Have you ever just blocked off a period time to do absolutely nothing? In today’s busy ‘YOLO’ world, I find it completely liberating. I blogged earlier this week about feeling the need to cram as much into life as possible, and we all do this with our time off work.

So, earlier this year, me and my mum decided to have a ‘retreat week’, in her cosy Cotswolds house which is nestled between clusters of forestry up a mile long dirt track into the hills. It is not my childhood home but it is home, a peaceful blackspot: 300m-high views across beautiful scenery, no mobile phone signal, horrendous WiFi strength and unlimited chocolate biscuits and champagne.

If you didn’t know, my mum is a professional tarot reader who has been practicing witchcraft the entire of her adult life. I learn something new from her every time we make magic together. She’s also learning bits and bobs from me too – how blogging, vlogging and social media can help share her skills with the world.

The next week is quite structure-less, as all relaxation weeks should be, but there are a few things we’re scheduled to do. The next 150 hours of my life will be spent: sleeping, eating, drinking, chatting, reading, writing, tarot-ing, learning, walking, meditating, chanting, thinking, summoning, channelling, connecting, re-charging, re-focusing and re-connecting.

I’m so excited, you’d think I was getting on a plane tomorrow morning! I’ll no doubt be blogging every day next week but in the meantime, the top of my thinking list is something along the lines of this:
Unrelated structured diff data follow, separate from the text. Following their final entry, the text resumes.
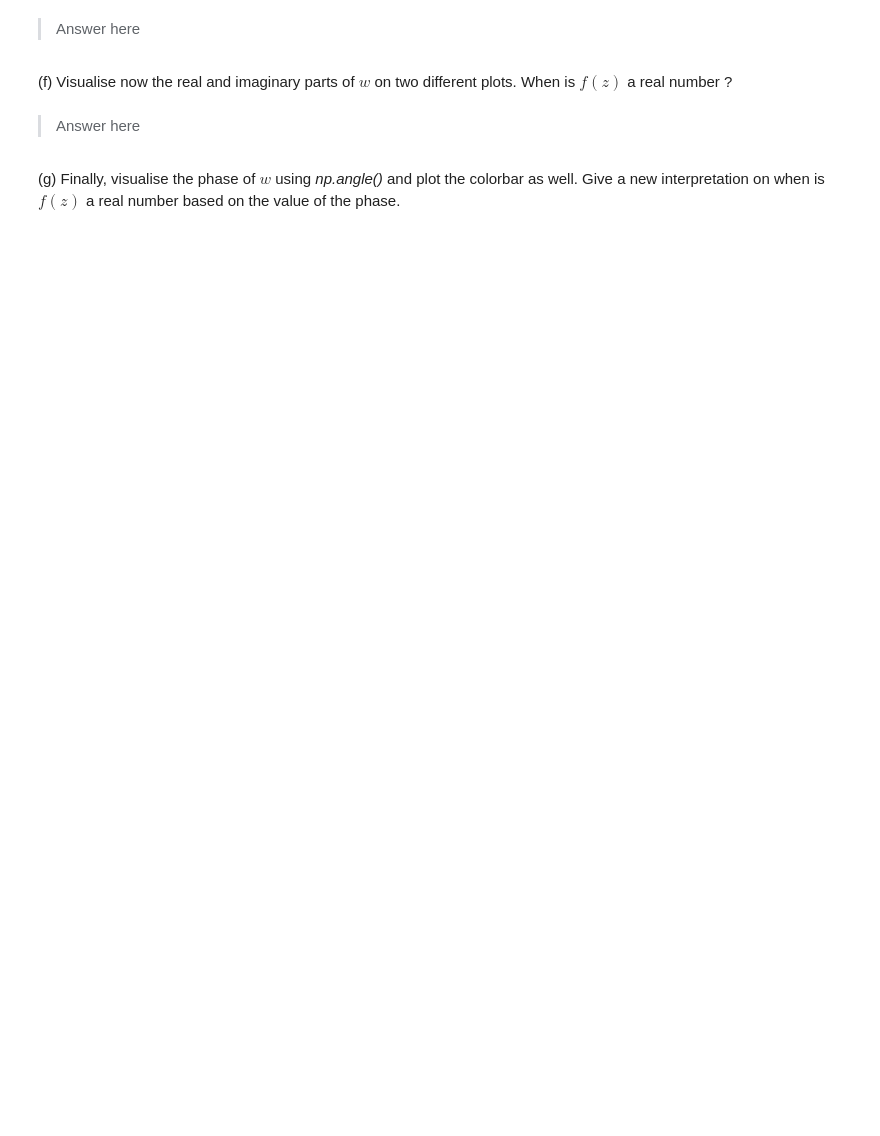
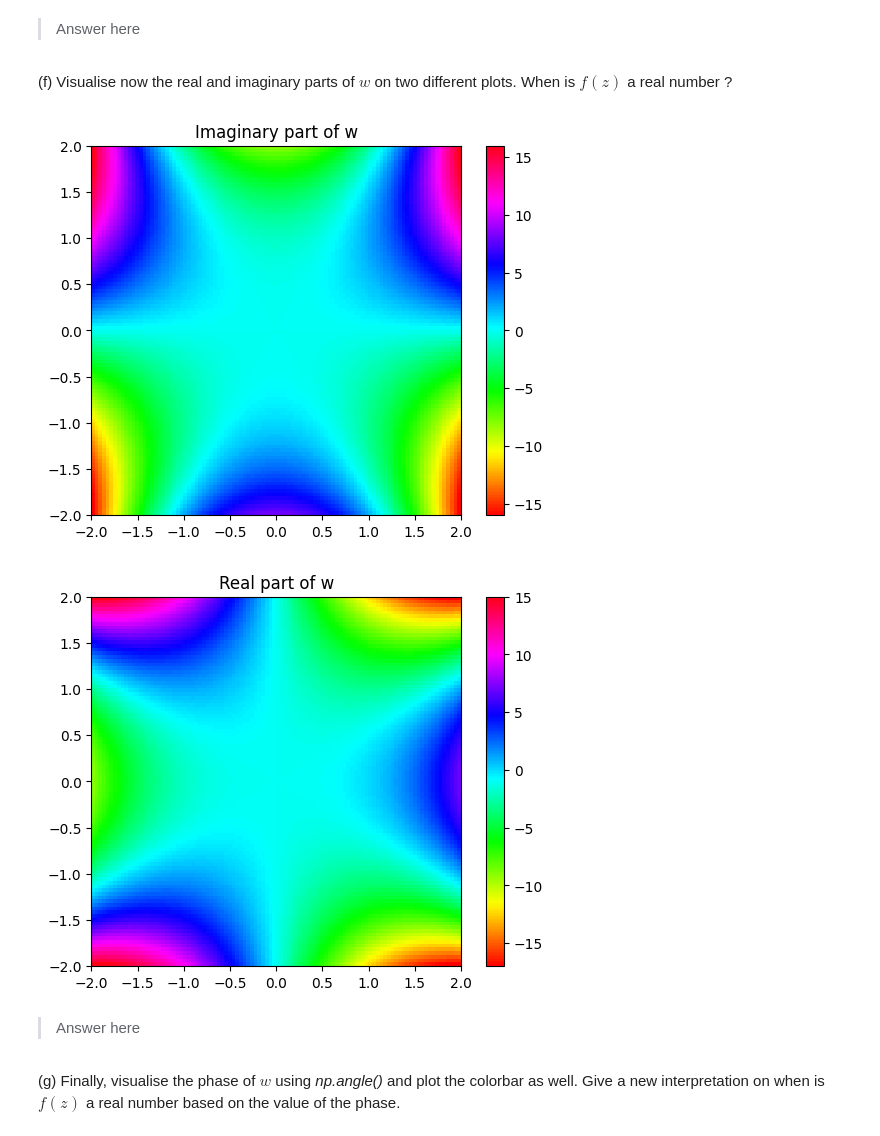
Before and after one commit to Arkanthara/digital_image_processing, a Jupyter notebook: TP7_donnet_michel.ipynb, the cells around one changed output. Saved outputs shown, nothing was run; the diff lists cells and outputs as text; code cells hidden in the pictures; blank space fills up the shorter version.

```diff
--- a/TP7_donnet_michel.ipynb
+++ b/TP7_donnet_michel.ipynb
@@ -76,6 +143,21 @@ Instead of visualizing directly $|w|$,  first apply the transformation $m = \log
 > Answer here
 # %% [markdown]
 (f) Visualise now the real and imaginary parts of $w$ on two different plots. When is $f(z)$ a real number ?
+# %%
+plt.figure()
+plt.title("Imaginary part of w")
+plt.imshow(w.imag, 'hsv', extent=(-2, 2, -2, 2))
+plt.colorbar()
+plt.show()
+
+plt.figure()
+plt.title("Real part of w")
+plt.imshow(w.real, 'hsv', extent=(-2, 2, -2, 2))
+plt.colorbar()
+plt.show()
+# %% [output]
+[figure, added]
+[figure, added]
 # %% [markdown]
 > Answer here
 # %% [markdown]
```
Also changed, not shown: parts of 11 cells of this notebook.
Sometimes we have to retreat from the world in order to see what is right in front of, or within, us.